Cause and Effect - An Agent-Based Approach to Simulate Strategic Level Driver Behavior

AuthorMarco LĂĽtzenberger
SourceDoctoral Dissertation, Technische Universität Berlin, Berlin, Germany 
LinksBibTeX   |   Uni-Library 

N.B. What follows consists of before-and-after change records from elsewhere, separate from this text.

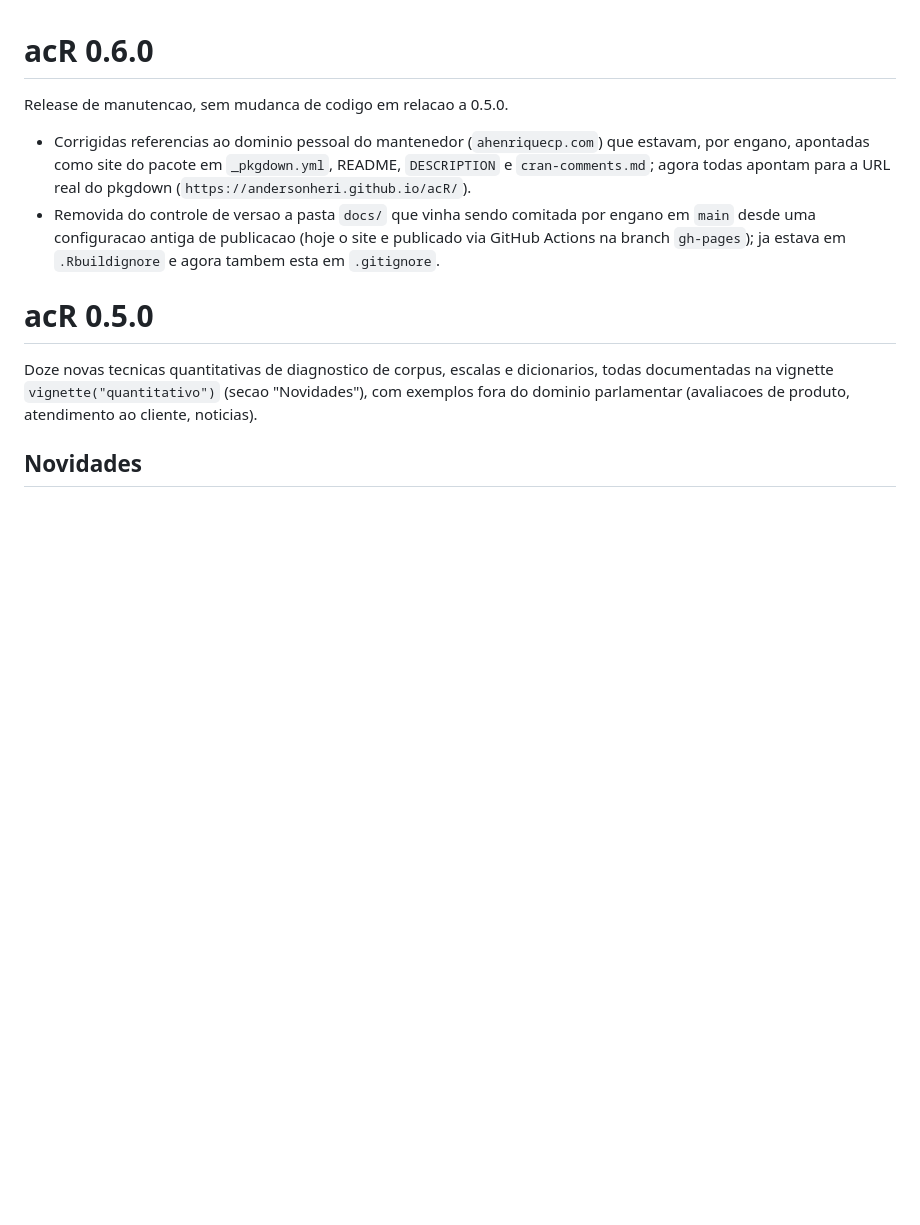
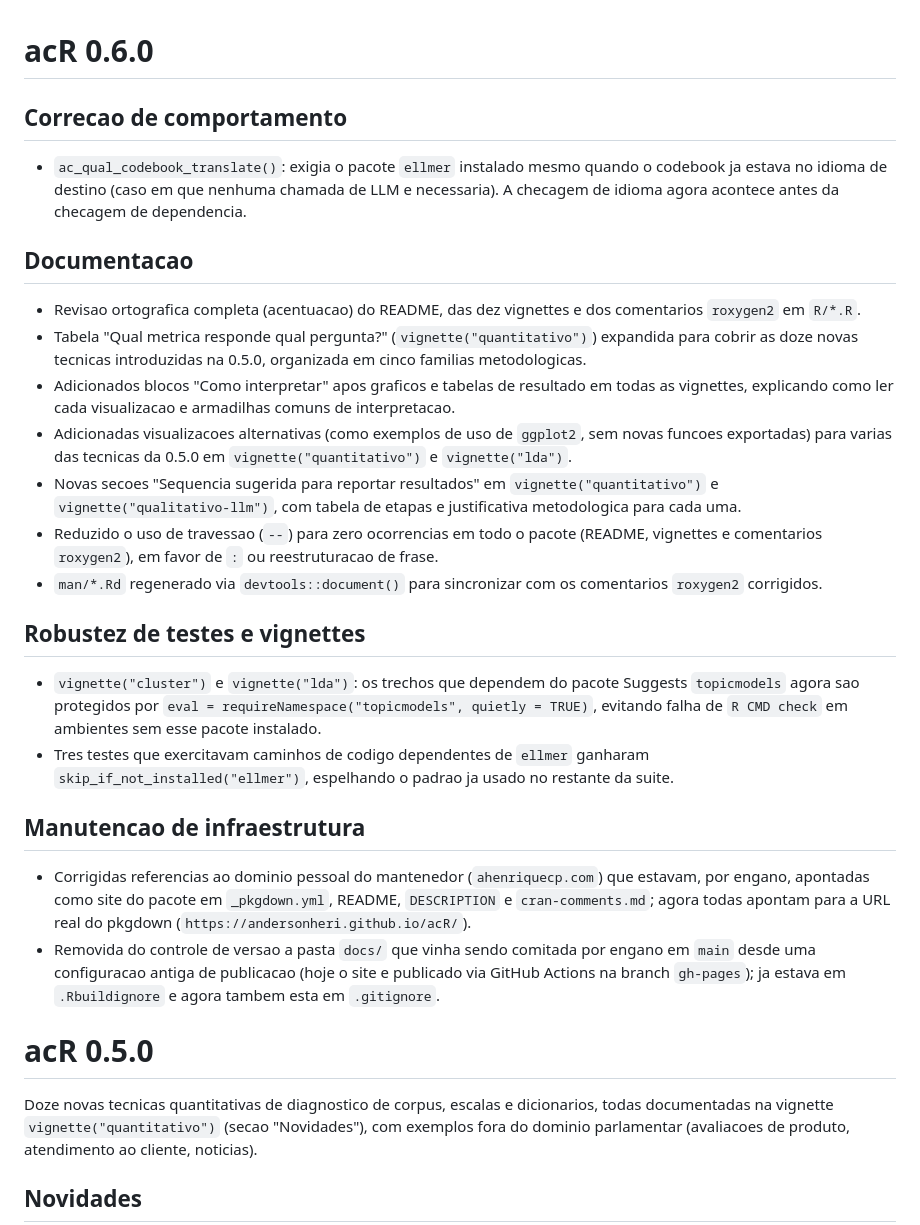
Before and after one commit to andersonheri/acR, a Markdown page: NEWS.md, the part around the change. GitHub-like rendering; blank space fills up the shorter version.

```diff
--- a/NEWS.md
+++ b/NEWS.md
@@ -1,6 +1,45 @@
 # acR 0.6.0
 
-Release de manutencao, sem mudanca de codigo em relacao a 0.5.0.
+## Correcao de comportamento
+
+* `ac_qual_codebook_translate()`: exigia o pacote `ellmer` instalado
+  mesmo quando o codebook ja estava no idioma de destino (caso em que
+  nenhuma chamada de LLM e necessaria). A checagem de idioma agora
+  acontece antes da checagem de dependencia.
+
+## Documentacao
+
+* Revisao ortografica completa (acentuacao) do README, das dez
+  vignettes e dos comentarios `roxygen2` em `R/*.R`.
+* Tabela "Qual metrica responde qual pergunta?" (`vignette("quantitativo")`)
+  expandida para cobrir as doze novas tecnicas introduzidas na 0.5.0,
+  organizada em cinco familias metodologicas.
+* Adicionados blocos "Como interpretar" apos graficos e tabelas de
+  resultado em todas as vignettes, explicando como ler cada
+  visualizacao e armadilhas comuns de interpretacao.
+* Adicionadas visualizacoes alternativas (como exemplos de uso de
+  `ggplot2`, sem novas funcoes exportadas) para varias das tecnicas da
+  0.5.0 em `vignette("quantitativo")` e `vignette("lda")`.
+* Novas secoes "Sequencia sugerida para reportar resultados" em
+  `vignette("quantitativo")` e `vignette("qualitativo-llm")`, com
+  tabela de etapas e justificativa metodologica para cada uma.
+* Reduzido o uso de travessao (`--`) para zero ocorrencias em todo o
+  pacote (README, vignettes e comentarios `roxygen2`), em favor de `:`
+  ou reestruturacao de frase.
+* `man/*.Rd` regenerado via `devtools::document()` para sincronizar com
+  os comentarios `roxygen2` corrigidos.
+
+## Robustez de testes e vignettes
+
+* `vignette("cluster")` e `vignette("lda")`: os trechos que dependem do
+  pacote Suggests `topicmodels` agora sao protegidos por
+  `eval = requireNamespace("topicmodels", quietly = TRUE)`, evitando
+  falha de `R CMD check` em ambientes sem esse pacote instalado.
+* Tres testes que exercitavam caminhos de codigo dependentes de
+  `ellmer` ganharam `skip_if_not_installed("ellmer")`, espelhando o
+  padrao ja usado no restante da suite.
+
+## Manutencao de infraestrutura
 
 * Corrigidas referencias ao dominio pessoal do mantenedor
   (`ahenriquecp.com`) que estavam, por engano, apontadas como site do
```
Also changed, not shown: cran-comments.md (+87 -40 lines).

Contemporary traffic simulation systems are able to reproduce traffic situations in a highly realistic fashion. Most of these systems capture the physics of relevant elements and use these models to reproduce traffic scenes of selected roads, cities, and even entire countries. All too often, these models neglect human factors, yet, is it not that human beings significantly determine the outcome of traffic situations? The aim of this thesis is twofold. The first objective is to determine to what extend current traffic simulations are able to reproduce human behavior in traffic situations. For this purpose, psychological behavior conceptualizations are analyzed and compared to the expressiveness of those models that are currently implemented in computer-aided traffic simulation frameworks. The comparison reveals that there are in fact deficiencies - especially in the representation of one particular form of behavior, namely strategic level driver behavior. This particular form of behavior, however, has a serious impact on traffic situations and is therefore of great importance for traffic simulation systems, respectively. Identified deficiencies mainly concern the representation and implementation of those factors that, following human factors psychology, significantly affect strategic level driver behavior. The second objective of this work is to correct this misalignment and to present a simulation model which reproduces strategic level driver behavior in compliance with psychological findings. This work substantiates the thesis that such a simulation model can be realized by means of agent-technology and the service metaphor.